2014 will see 500m NFC devices in use, says ABI
"NFC has reached the point of no return," says practice director John Devlin. "It all hinged on handsets; and next year we will see half-a-billion devices in the hands of consumers as it becomes more widely integrated."
"OEMs continue to drive the market for NFC as mobile operators struggle to gain control and bring their services to market," according to NFC Devices, Strategies and Form Factors. "Mobile manufacturers moved ahead with NFC in 2012 whilst MNOs were still largely focused on payments, where they have struggled to deliver tangible services.
"This has allowed predominantly Android OEMs to seize the initiative as they have delivered new services and features for connecting devices, sharing data and content, picking up information, and utilizing tags."
"NFC has reached the point of no return," says practice director John Devlin. "It all hinged on handsets; and next year we will see half-a-billion devices in the hands of consumers as it becomes more widely integrated.

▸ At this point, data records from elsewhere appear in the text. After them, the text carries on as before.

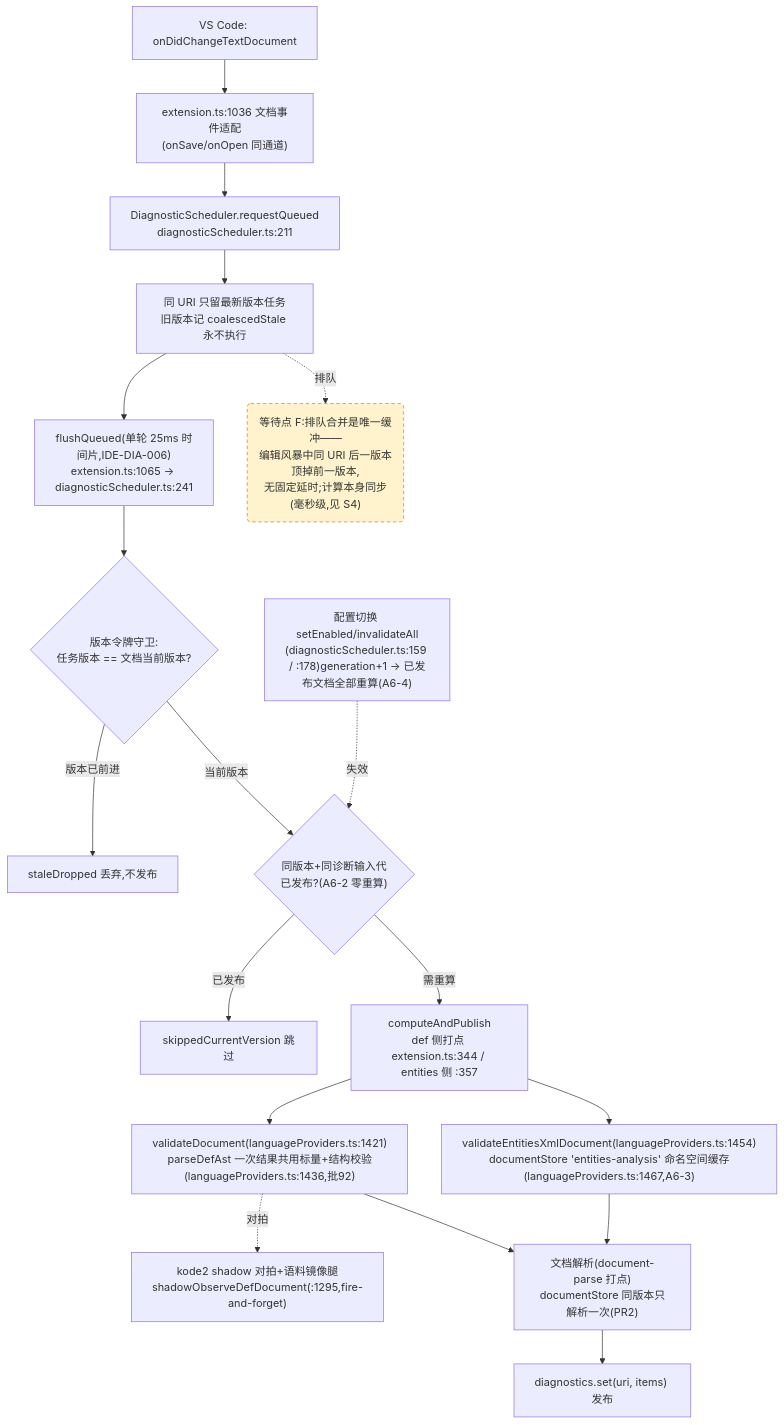
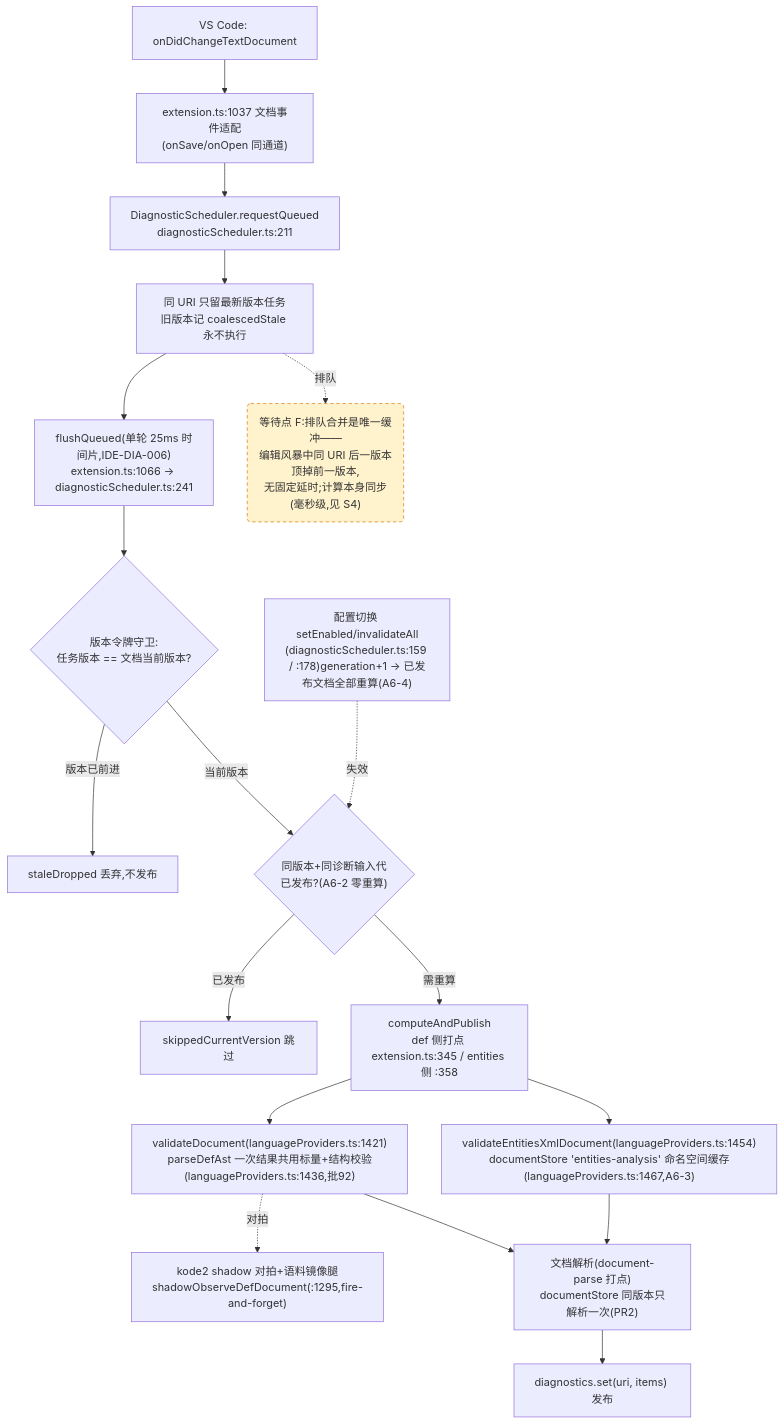
The fourth of 4 diagrams in docs/perf/2026-baseline.md (cuihairu/kode), drawn with Mermaid before and after one commit. The commit also changed other lines of this file and 12 other files, not shown here.

````diff
--- a/docs/perf/2026-baseline.md
+++ b/docs/perf/2026-baseline.md
@@ -214,38 +214,38 @@
 ```mermaid
 flowchart TD
   CHG["VS Code: onDidChangeTextDocument"]
-  WATCH["extension.ts:1036 文档事件适配<br/>(onSave/onOpen 同通道)"]
+  WATCH["extension.ts:1037 文档事件适配<br/>(onSave/onOpen 同通道)"]
   RQ["DiagnosticScheduler.requestQueued<br/>diagnosticScheduler.ts:211"]
   CO["同 URI 只留最新版本任务<br/>旧版本记 coalescedStale 永不执行"]
-  FL["flushQueued(单轮 25ms 时间片,IDE-DIA-006)<br/>extension.ts:1065 → diagnosticScheduler.ts:241"]
+  FL["flushQueued(单轮 25ms 时间片,IDE-DIA-006)<br/>extension.ts:1066 → diagnosticScheduler.ts:241"]
   VG{"版本令牌守卫:<br/>任务版本 == 文档当前版本?"}
   DROP["staleDropped 丢弃,不发布"]
   GEN{"同版本+同诊断输入代<br/>已发布?(A6-2 零重算)"}
   SKIP["skippedCurrentVersion 跳过"]
-  CALC["computeAndPublish<br/>def 侧打点 extension.ts:344 / entities 侧 :357"]
+  CALC["computeAndPublish<br/>def 侧打点 extension.ts:345 / entities 侧 :358"]
   VD["validateDocument(languageProviders.ts:1421)<br/>parseDefAst 一次结果共用标量+结构校验(languageProviders.ts:1436,批92)"]
   VEX["validateEntitiesXmlDocument(languageProviders.ts:1454)<br/>documentStore 'entities-analysis' 命名空间缓存(languageProviders.ts:1467,A6-3)"]
   SHDD["kode2 shadow 对拍+语料镜像腿<br/>shadowObserveDefDocument(:1295,fire-and-forget)"]
   DS["文档解析(document-parse 打点)<br/>documentStore 同版本只解析一次(PR2)"]
   PUB["diagnostics.set(uri, items) 发布"]
   CFG2["配置切换 setEnabled/invalidateAll<br/>(diagnosticScheduler.ts:159 / :178)generation+1 → 已发布文档全部重算(A6-4)"]
 
   CHG --> WATCH --> RQ --> CO --> FL --> VG
   VG -- "版本已前进" --> DROP
   VG -- "当前版本" --> GEN
   GEN -- "已发布" --> SKIP
   GEN -- "需重算" --> CALC
   CALC --> VD
   CALC --> VEX
   VD --> DS
   VEX --> DS
   DS --> PUB
   VD -.->|对拍| SHDD
   CFG2 -.->|失效| GEN
 
   WAITF("等待点 F:排队合并是唯一缓冲——<br/>编辑风暴中同 URI 后一版本顶掉前一版本,<br/>无固定延时;计算本身同步(毫秒级,见 S4)")
   CO -.->|排队| WAITF
 
   classDef waitPoint fill:#fff3cd,stroke:#d97706,stroke-dasharray:5 4;
   class WAITF waitPoint;
 ```
````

"Up until this point banks and other service partners were holding back from committing to MNOs and it has always surprised me that they did not drive this forward themselves and invest to take charge of this market's potential."

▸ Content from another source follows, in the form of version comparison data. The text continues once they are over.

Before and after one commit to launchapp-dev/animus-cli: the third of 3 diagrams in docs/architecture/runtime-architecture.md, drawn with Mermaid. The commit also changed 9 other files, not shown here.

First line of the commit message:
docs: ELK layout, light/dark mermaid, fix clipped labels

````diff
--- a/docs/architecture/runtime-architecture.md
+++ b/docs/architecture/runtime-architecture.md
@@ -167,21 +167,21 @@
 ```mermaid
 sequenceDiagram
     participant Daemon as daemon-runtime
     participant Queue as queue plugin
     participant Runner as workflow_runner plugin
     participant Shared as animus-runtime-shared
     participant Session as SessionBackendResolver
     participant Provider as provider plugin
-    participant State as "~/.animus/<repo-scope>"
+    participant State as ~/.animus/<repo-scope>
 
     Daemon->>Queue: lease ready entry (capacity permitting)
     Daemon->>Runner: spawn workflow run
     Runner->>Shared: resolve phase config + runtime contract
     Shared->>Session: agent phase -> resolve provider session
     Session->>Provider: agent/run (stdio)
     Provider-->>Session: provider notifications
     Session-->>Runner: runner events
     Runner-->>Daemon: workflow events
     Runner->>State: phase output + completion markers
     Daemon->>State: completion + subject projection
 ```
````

Companies such as Blackberry and Samsung have developed and implemented clear strategies around NFC and as a result are differentiating themselves as they look to generate new service-based revenue streams utilizing NFC, the report says. Other brands, such as LG and Sony, are taking a different path as they horizontally integrate NFC across their broad product portfolios.
"Put simply the OEMs have innovated and made use of the simple abilities that NFC offers to increase interaction of people, devices, and their immediate environment. This is not just in mobile; tablets, PCs and peripherals, speaker docks, televisions, cameras, gaming and domestic appliances are all increasingly incorporating NFC," Devlin adds.